Total number of relations: If A and B are two non empty sets with m and n elements respectively, A×B consists of mn ordered pairs.

Since each subset defines a relation from A to B, so total number of relations from A to B is 2

^{mn}.

2.3 Types of relations

Void relation

Universal relation

Identity relation

Reflexive relation

Symmetric relation

Transitive relation

Antisymmetric relation

Equivalence relation

Cartesian Products of Sets and Relations - Part 2

2.4 Some more properties and results on relations

1. If R and S are two equivalence relations on a set A, then R∩S is also an equivalence relation on A.

2. The union of two equivalence relations on a set is not necessarily an equivalence relation on the set.

3. If R is an equivalence relation on a set A, the R

^{-1}is also an equivalence relation on A.

2.5 Composition of Relations

When r and S are two relations from set A to B and B to C respectively, we can define a relation SoR from A to C such that

(a.c) Є SoR imples for all b Є B subject to the relations (a,b) ЄR and (b.c) ЄS.

SoR is called the composition of R and S.

Properties of SoR

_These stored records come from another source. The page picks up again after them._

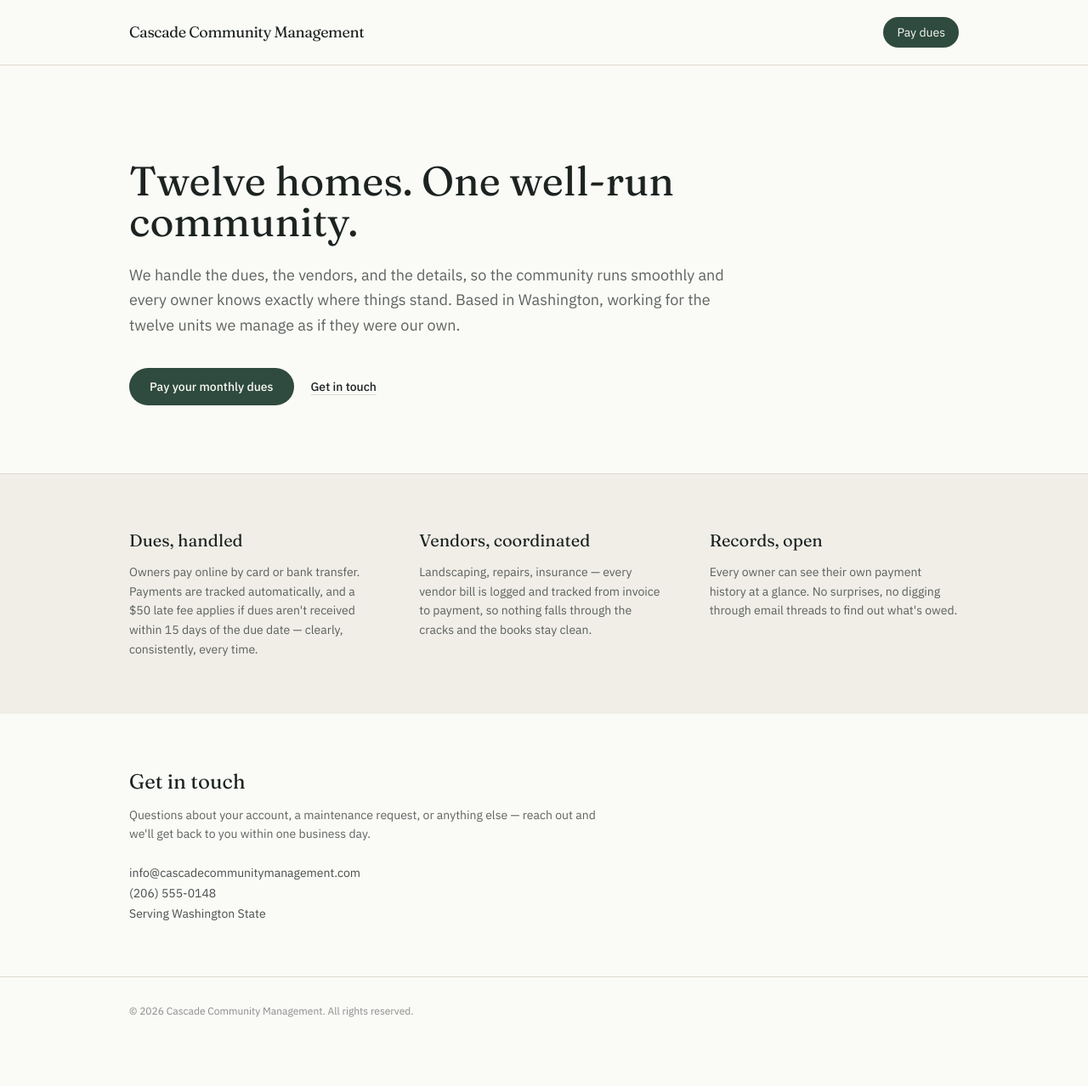
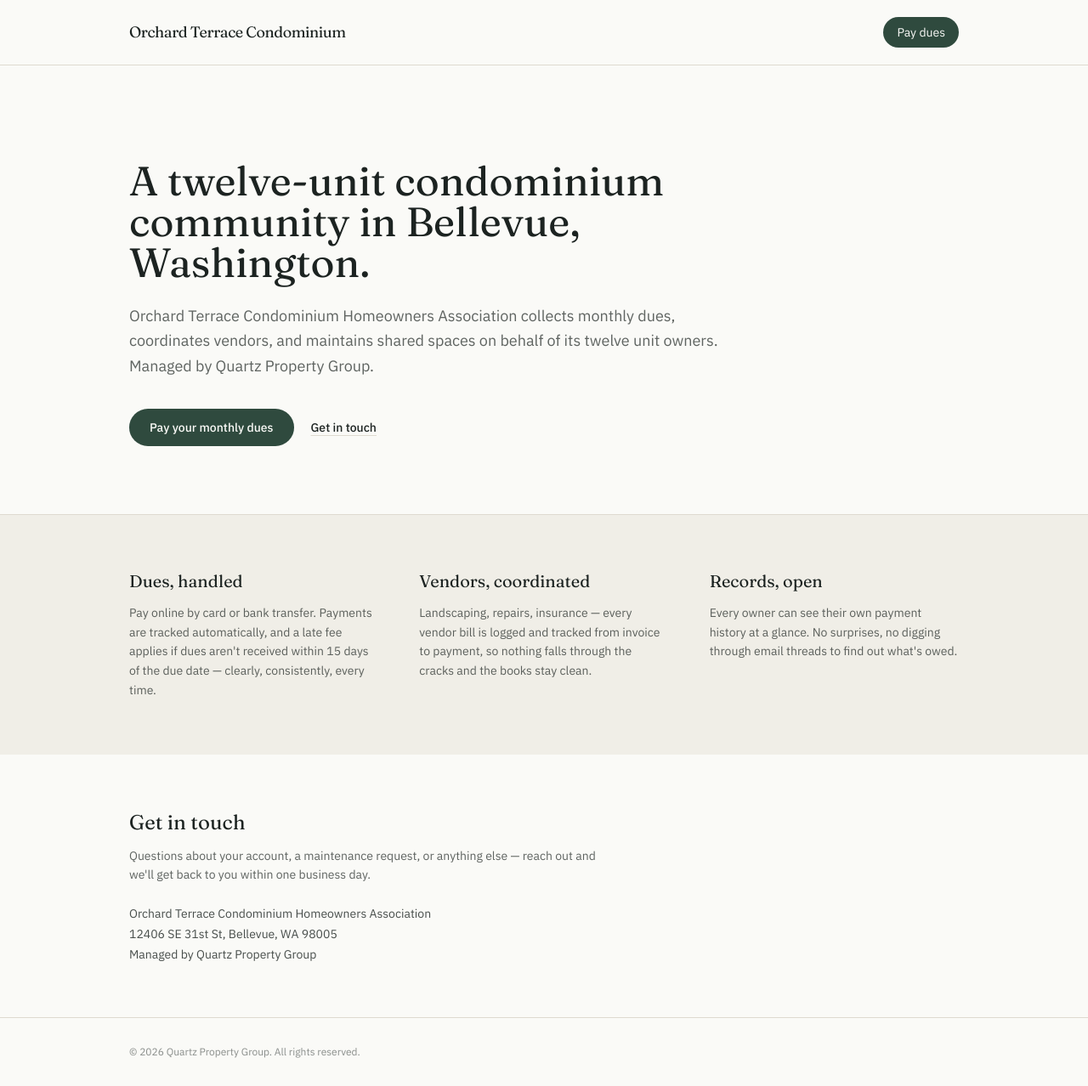
Before and after one commit to jchoidea/HOA-Manager, a Next.js app: page / in a window 1280 px wide. Shown: the whole page at 85% size. Before the commit the page ends 1230 px from the top, so only its background shows below. Built offline with nearby package versions, Linux system fonts and the light colour scheme.

Commit message:
Update page.tsx

```diff
--- a/app/page.tsx
+++ b/app/page.tsx
@@ -5,7 +5,7 @@ export default function HomePage() {
     <main>
       <header className="border-b border-hairline">
         <div className="mx-auto flex max-w-5xl items-center justify-between px-6 py-5">
-          <span className="font-display text-lg tracking-tight">Cascade Community Management</span>
+          <span className="font-display text-lg tracking-tight">Orchard Terrace Condominium</span>
           <nav className="flex items-center gap-6 text-sm">
             <Link href="/pay" className="rounded-full bg-evergreen px-4 py-2 text-paper transition-colors hover:bg-evergreen-dark">
               Pay dues
@@ -16,13 +16,12 @@ export default function HomePage() {
 
       <section className="mx-auto max-w-5xl px-6 pb-20 pt-20 md:pt-28">
         <h1 className="max-w-2xl font-display text-4xl leading-tight text-ink md:text-5xl">
-          Twelve homes. One well-run community.
+          A twelve-unit condominium community in Bellevue, Washington.
         </h1>
         <p className="mt-6 max-w-prose text-lg leading-relaxed text-ink/70">
-          We handle the dues, the vendors, and the details, so the community runs
-          smoothly and every owner knows exactly where things stand. Based in
-          Washington, working for the twelve units we manage as if they were
-          our own.
+          Orchard Terrace Condominium Homeowners Association collects monthly
+          dues, coordinates vendors, and maintains shared spaces on behalf of
+          its twelve unit owners. Managed by Quartz Property Group.
         </p>
         <div className="mt-9 flex items-center gap-5">
           <Link
@@ -43,8 +42,8 @@ export default function HomePage() {
             <div>
               <h2 className="font-display text-xl">Dues, handled</h2>
               <p className="mt-3 text-sm leading-relaxed text-ink/70">
-                Owners pay online by card or bank transfer. Payments are tracked
-                automatically, and a $50 late fee applies if dues aren't received
+                Pay online by card or bank transfer. Payments are tracked
+                automatically, and a late fee applies if dues aren't received
                 within 15 days of the due date — clearly, consistently, every time.
               </p>
             </div>
@@ -75,15 +74,15 @@ export default function HomePage() {
           reach out and we'll get back to you within one business day.
         </p>
         <div className="mt-6 space-y-1 text-sm text-ink/80">
-          <p>info@cascadecommunitymanagement.com</p>
-          <p>(206) 555-0148</p>
-          <p>Serving Washington State</p>
+          <p>Orchard Terrace Condominium Homeowners Association</p>
+          <p>12406 SE 31st St, Bellevue, WA 98005</p>
+          <p>Managed by Quartz Property Group</p>
         </div>
       </section>
 
       <footer className="border-t border-hairline">
         <div className="mx-auto max-w-5xl px-6 py-8 text-xs text-ink/50">
-          © {new Date().getFullYear()} Cascade Community Management. All rights reserved.
+          © {new Date().getFullYear()} Quartz Property Group. All rights reserved.
         </div>
       </footer>
     </main>
```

In general RoS is not equal to SoR.

(SoR)

^{-}= R

^{-}oS

^{-}

## No comments:

Post a Comment